Eder Javier Cuiriz remembers his years at Stan State fondly. As the regional manager of client success for the McClatchy Company, which owns and operates 29 newspapers in 14 states, Cuiriz has come a long way since being a student.
After graduating from Johansen High School, Cuiriz wanted to stay in his hometown of Modesto, so he attended Modesto Junior College and transferred to Stan State after obtaining his associate degree. Like most college students, he wasn’t sure what career path he would choose, but after looking through job descriptions online, he discovered the field of digital marketing.
He printed out marketing manager and digital marketing job descriptions, highlighted the skills he would need and decided to pursue a degree in communications. But he soon discovered that the journey to preparing for these dream jobs would call for more than simply acquiring the skills listed in the descriptions — it would require perseverance and dedication. Cuiriz realized this after taking a difficult upper-division course about communication research methods.
“I sat in my car for 45 minutes after the first day of my research methods class and thought, ‘I don’t know what they’re talking about,’” Cuiriz said. “I heard students drop words like ‘qualitative’ and ‘quantitative’ and ‘sample size,’ and I was like, ‘I don’t know the first thing about any of this. It’s like another language.’ I already felt behind compared to my classmates.”
Cuiriz decided to overcome his fear of falling behind by doing research outside of class. He googled words he didn’t know and watched YouTube videos that broke down concepts he didn’t understand.
“I ended up passing that class, and I’m really proud of that,” Cuiriz said.
But the proudest moment for Cuiriz was not passing the class, nor was it graduating from Stan State in 2016. It happened after his father became very sick.
“Up until that point, I had a 4.0 and straight A’s, but then I started struggling,” Cuiriz said. “I had dropped out of school once before, so when my dad got sick, I thought I would have to drop out again.’”
His fiancé explained to him that his professors would understand and would help him. She was right. To his surprise, his professors were very supportive when he told them what had happened.
“My professors coordinated with my classmates when I was absent to see my dad in the hospital,” Cuiriz said. “I finished that semester with C’s and B’s, and to me that was the proudest C and B average I ever got in my life. Normally you don’t celebrate those, but I did because I was so behind.”
Not only did Cuiriz stay in school, but he excelled. He made the Dean’s List, and with his professors’ influence he joined communication studies honor societies the National Communication Association and Lambda Pi Eta. He was also a founding member of the Stan State Media Center and became a recipient of a SERSCA grant to expand the University newspaper, the Signal.
“Javi embraced the convergence of media I teach in my classes,” said Shannon Stevens, communications professor and advisor of the Signal. “He was so good at integrating photos, videos and social media. He added new ways of storytelling with Snapchat and really put the paper’s Instagram and Facebook accounts on the map.”

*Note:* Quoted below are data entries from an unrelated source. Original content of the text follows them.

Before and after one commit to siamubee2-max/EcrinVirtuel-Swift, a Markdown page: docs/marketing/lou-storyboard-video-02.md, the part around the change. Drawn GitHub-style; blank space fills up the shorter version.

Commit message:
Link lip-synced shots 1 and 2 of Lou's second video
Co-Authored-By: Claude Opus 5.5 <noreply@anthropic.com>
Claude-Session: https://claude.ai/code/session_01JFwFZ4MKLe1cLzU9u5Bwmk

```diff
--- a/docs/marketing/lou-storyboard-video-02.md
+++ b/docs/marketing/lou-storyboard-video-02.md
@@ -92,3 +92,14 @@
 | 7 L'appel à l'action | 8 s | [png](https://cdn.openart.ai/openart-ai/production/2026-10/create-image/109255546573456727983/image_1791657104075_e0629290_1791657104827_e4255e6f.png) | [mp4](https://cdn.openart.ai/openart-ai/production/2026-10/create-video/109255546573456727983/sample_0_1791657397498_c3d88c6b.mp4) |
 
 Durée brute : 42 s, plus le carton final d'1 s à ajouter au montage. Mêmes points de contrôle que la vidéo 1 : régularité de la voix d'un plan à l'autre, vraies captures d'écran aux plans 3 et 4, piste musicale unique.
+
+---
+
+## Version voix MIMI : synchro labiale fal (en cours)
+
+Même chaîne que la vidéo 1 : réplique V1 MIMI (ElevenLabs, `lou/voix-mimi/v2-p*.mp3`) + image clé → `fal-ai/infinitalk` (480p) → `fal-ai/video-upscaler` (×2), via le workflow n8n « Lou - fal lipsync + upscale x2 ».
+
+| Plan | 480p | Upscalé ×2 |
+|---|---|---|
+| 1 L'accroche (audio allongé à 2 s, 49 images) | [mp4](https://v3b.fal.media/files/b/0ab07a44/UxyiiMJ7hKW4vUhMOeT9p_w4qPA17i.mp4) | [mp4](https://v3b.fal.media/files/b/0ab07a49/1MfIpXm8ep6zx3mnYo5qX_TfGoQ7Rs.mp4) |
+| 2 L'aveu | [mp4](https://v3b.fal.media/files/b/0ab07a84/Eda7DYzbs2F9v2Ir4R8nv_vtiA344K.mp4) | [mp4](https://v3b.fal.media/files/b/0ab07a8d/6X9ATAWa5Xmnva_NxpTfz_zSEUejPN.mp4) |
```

He quickly learned Google Analytics and discovered project management tools (such as Trello, a tool that the Signal’s journalists still use today), and he created opportunities for the paper to gain funding through online ads.
“I feel so lucky to know Javi, and it is enriching to see how he has used his Stan State education as a jumping off point as he continues to learn and thrive in his career,” Stevens said.
Now, Cuiriz oversees everything digital at McClatchy. As a client success manager, he ensures anything McClatchy does for its customers is productive and successful, whether using physical ads or virtual ads on social media. He credits Stan State for teaching him the three main skills he has used to reach this point in his career: being task-oriented, being creative and persevering when situations get tough.
Cuiriz is grateful for the guidance of his mentors in the Communication Studies Department, and he makes sure to visit them and talk with communication studies students whenever he gets a chance. He tells students about his path — reading job descriptions to discover career opportunities and the skills they require — and how that strategy can work for them. He also encourages students to value the skills they learn to be successful students, such as managing classwork and due dates, as well as being able to tell stories through writing and presentations.
“When you’re applying to a job, don’t just apply in general,” Cuiriz advises. “Make sure your resume pops and reflects the job description. The main thing is getting that interview because that’s when you can really show your abilities, but the way to get there is to have a resume that stands out.”